-------- Provided data

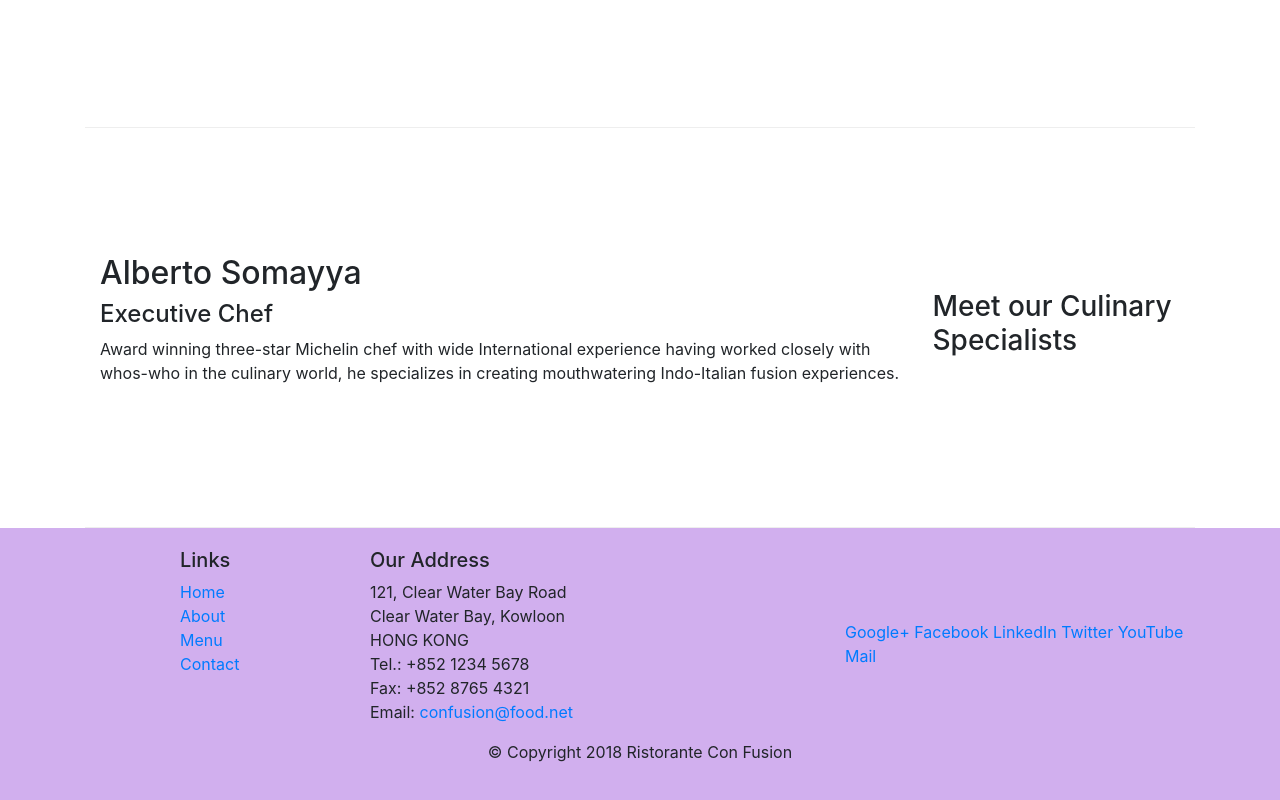
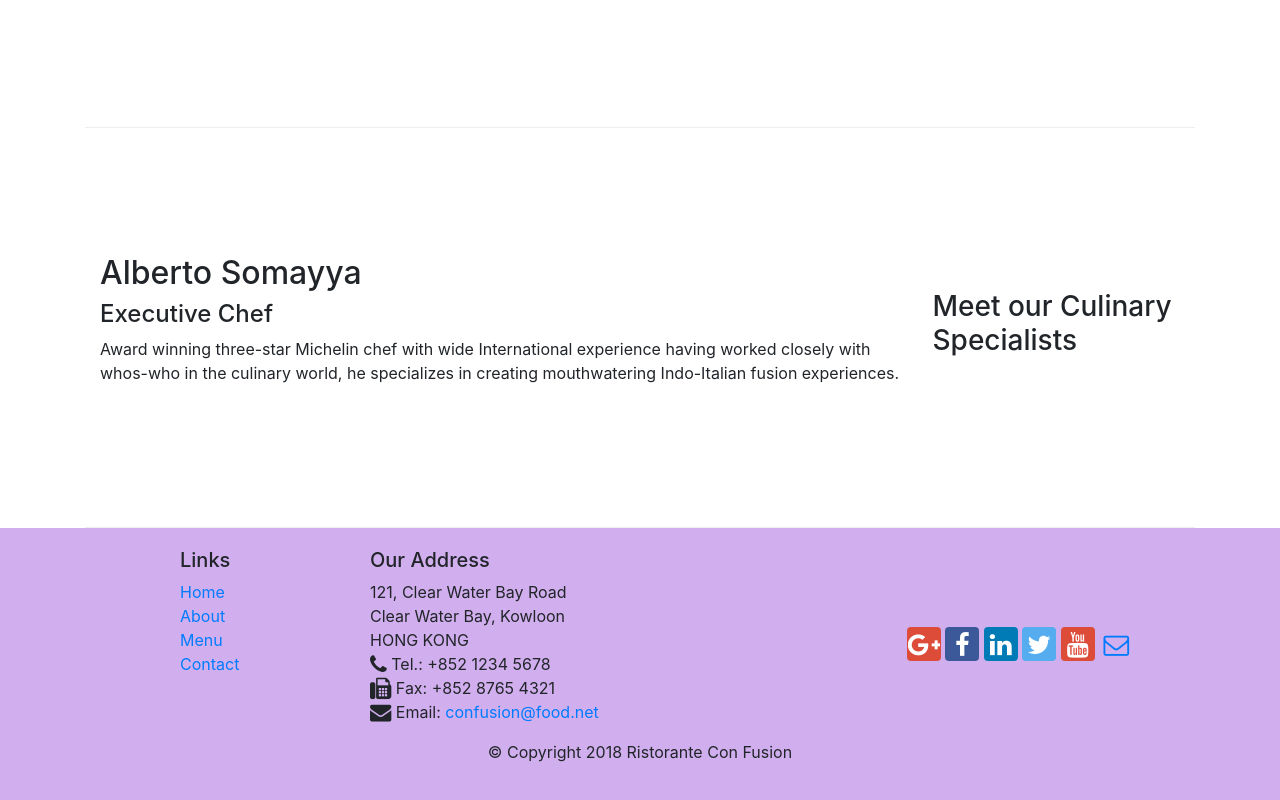
Before and after one commit to Micahget/Peter-s-Dish, a website: page index.html in a window 1280 px wide. Shown: the part 1006-1806 px from the top of the page. Drawn offline with nearby package versions, Linux system fonts and the light colour scheme.

Commit message:
commit with font icon and bootstrap social

```diff
--- a/index.html
+++ b/index.html
@@ -9,6 +9,8 @@
 
 
         <!-- Bootstrap CSS -->
+        <link rel="stylesheet" href="node_modules/font-awesome/css/font-awesome.min.css">
+        <link rel="stylesheet" href="node_modules/bootstrap-social/bootstrap-social.css">
         <link rel="stylesheet" href="node_modules/bootstrap/dist/css/bootstrap.min.css">
         <link rel="stylesheet" href="css/styles.css" >
           <title>Ristorante Con Fusion</title>
@@ -27,10 +29,10 @@
 
 
             <ul class="navbar-nav mr-auto">
-                <li class="nav-item active"><a class="nav-link" href="#">Home</a></li>
-                <li class="nav-item"><a class="nav-link" href="./aboutus.html">About</a></li>
-                <li class="nav-item"><a class="nav-link" href="#">Menu</a></li>
-                <li class="nav-item"><a class="nav-link" href="#">Contact</a></li>
+                <li class="nav-item active"><a class="nav-link" href="#"><span class="fa fa-home fa-lg"></span> Home</a></li>
+                <li class="nav-item"><a class="nav-link" href="./aboutus.html"><span class="fa fa-info fa-lg"></span> About</a></li>
+                <li class="nav-item"><a class="nav-link" href="#"><span class="fa fa-list fa-lg"></span> Menu</a></li>
+                <li class="nav-item"><a class="nav-link" href="#"><span class="fa fa-home fa-lg fa-lg"></span> Contact</a></li>
 
             </ul>
         </div>
@@ -103,23 +105,24 @@
                 <div class="col-7 col-sm-5">
                     <h5>Our Address</h5>
                     <address>
-		              121, Clear Water Bay Road<br>
-		              Clear Water Bay, Kowloon<br>
-		              HONG KONG<br>
-		              Tel.: +852 1234 5678<br>
-		              Fax: +852 8765 4321<br>
-		              Email: <a href="mailto:confusion@food.net">confusion@food.net</a>
+		             121, Clear Water Bay Road<br>
+		             Clear Water Bay, Kowloon<br>
+		             HONG KONG<br>
+		            <i class="fa fa-phone fa-lg"></i> Tel.: +852 1234 5678<br>
+		            <i class="fa fa-fax fa-lg"></i> Fax: +852 8765 4321<br>
+		            <i class="fa fa-envelope fa-lg"></i> Email: <a href="mailto:confusion@food.net">confusion@food.net</a>
 		           </address>
                 </div>
                 <div class="col-12 col-sm-4 align-self-center">
-                    <div class="text center">
-                        <a href="http://google.com/+">Google+</a>
-                        <a href="http://www.facebook.com/profile.php?id=">Facebook</a>
-                        <a href="http://www.linkedin.com/in/">LinkedIn</a>
-                        <a href="http://twitter.com/">Twitter</a>
-                        <a href="http://youtube.com/">YouTube</a>
-                        <a href="mailto:">Mail</a>
+                    <div class="text-center">
+                        <a class="btn btn-social-icon btn-google" href="http://google.com/+"><i class="fa fa-google-plus"></i></a>
+                        <a class="btn btn-social-icon btn-facebook" href="http://www.facebook.com/profile.php?id="><i class="fa fa-facebook"></i></a>
+                        <a class="btn btn-social-icon btn-linkedin" href="http://www.linkedin.com/in/"><i class="fa fa-linkedin"></i></a>
+                        <a class="btn btn-social-icon btn-twitter" href="http://twitter.com/"><i class="fa fa-twitter"></i></a>
+                        <a class="btn btn-social-icon btn-google" href="http://youtube.com/"><i class="fa fa-youtube"></i></a>
+                        <a class="btn btn-social-icon" href="mailto:"><i class="fa fa-envelope-o"></i></a>
                     </div>
+
                 </div>
            </div>
            <div class="row justify-content-center">
--- a/package.json
+++ b/package.json
@@ -15,6 +15,8 @@
   },
   "dependencies": {
     "bootstrap": "^4.0.0",
+    "bootstrap-social": "^5.1.1",
+    "font-awesome": "^4.7.0",
     "jquery": "^3.3.1",
     "popper.js": "^1.12.9"
   }
```
Also changed, not shown: aboutus.html (+15 -13 lines), 1 other file.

----------------

* **Work request**: Write out the data precisely as given, excluding the pictures.

* **Problem solution**:
Before and after one commit to Micahget/Peter-s-Dish, a website: page index.html in a window 1280 px wide. Shown: the part 1006-1806 px from the top of the page. Drawn offline with nearby package versions, Linux system fonts and the light colour scheme.

Commit message:
commit with font icon and bootstrap social

```diff
--- a/index.html
+++ b/index.html
@@ -9,6 +9,8 @@
 
 
         <!-- Bootstrap CSS -->
+        <link rel="stylesheet" href="node_modules/font-awesome/css/font-awesome.min.css">
+        <link rel="stylesheet" href="node_modules/bootstrap-social/bootstrap-social.css">
         <link rel="stylesheet" href="node_modules/bootstrap/dist/css/bootstrap.min.css">
         <link rel="stylesheet" href="css/styles.css" >
           <title>Ristorante Con Fusion</title>
@@ -27,10 +29,10 @@
 
 
             <ul class="navbar-nav mr-auto">
-                <li class="nav-item active"><a class="nav-link" href="#">Home</a></li>
-                <li class="nav-item"><a class="nav-link" href="./aboutus.html">About</a></li>
-                <li class="nav-item"><a class="nav-link" href="#">Menu</a></li>
-                <li class="nav-item"><a class="nav-link" href="#">Contact</a></li>
+                <li class="nav-item active"><a class="nav-link" href="#"><span class="fa fa-home fa-lg"></span> Home</a></li>
+                <li class="nav-item"><a class="nav-link" href="./aboutus.html"><span class="fa fa-info fa-lg"></span> About</a></li>
+                <li class="nav-item"><a class="nav-link" href="#"><span class="fa fa-list fa-lg"></span> Menu</a></li>
+                <li class="nav-item"><a class="nav-link" href="#"><span class="fa fa-home fa-lg fa-lg"></span> Contact</a></li>
 
             </ul>
         </div>
@@ -103,23 +105,24 @@
                 <div class="col-7 col-sm-5">
                     <h5>Our Address</h5>
                     <address>
-		              121, Clear Water Bay Road<br>
-		              Clear Water Bay, Kowloon<br>
-		              HONG KONG<br>
-		              Tel.: +852 1234 5678<br>
-		              Fax: +852 8765 4321<br>
-		              Email: <a href="mailto:confusion@food.net">confusion@food.net</a>
+		             121, Clear Water Bay Road<br>
+		             Clear Water Bay, Kowloon<br>
+		             HONG KONG<br>
+		            <i class="fa fa-phone fa-lg"></i> Tel.: +852 1234 5678<br>
+		            <i class="fa fa-fax fa-lg"></i> Fax: +852 8765 4321<br>
+		            <i class="fa fa-envelope fa-lg"></i> Email: <a href="mailto:confusion@food.net">confusion@food.net</a>
 		           </address>
                 </div>
                 <div class="col-12 col-sm-4 align-self-center">
-                    <div class="text center">
-                        <a href="http://google.com/+">Google+</a>
-                        <a href="http://www.facebook.com/profile.php?id=">Facebook</a>
-                        <a href="http://www.linkedin.com/in/">LinkedIn</a>
-                        <a href="http://twitter.com/">Twitter</a>
-                        <a href="http://youtube.com/">YouTube</a>
-                        <a href="mailto:">Mail</a>
+                    <div class="text-center">
+                        <a class="btn btn-social-icon btn-google" href="http://google.com/+"><i class="fa fa-google-plus"></i></a>
+                        <a class="btn btn-social-icon btn-facebook" href="http://www.facebook.com/profile.php?id="><i class="fa fa-facebook"></i></a>
+                        <a class="btn btn-social-icon btn-linkedin" href="http://www.linkedin.com/in/"><i class="fa fa-linkedin"></i></a>
+                        <a class="btn btn-social-icon btn-twitter" href="http://twitter.com/"><i class="fa fa-twitter"></i></a>
+                        <a class="btn btn-social-icon btn-google" href="http://youtube.com/"><i class="fa fa-youtube"></i></a>
+                        <a class="btn btn-social-icon" href="mailto:"><i class="fa fa-envelope-o"></i></a>
                     </div>
+
                 </div>
            </div>
            <div class="row justify-content-center">
--- a/package.json
+++ b/package.json
@@ -15,6 +15,8 @@
   },
   "dependencies": {
     "bootstrap": "^4.0.0",
+    "bootstrap-social": "^5.1.1",
+    "font-awesome": "^4.7.0",
     "jquery": "^3.3.1",
     "popper.js": "^1.12.9"
   }
```
Also changed, not shown: aboutus.html (+15 -13 lines), 1 other file.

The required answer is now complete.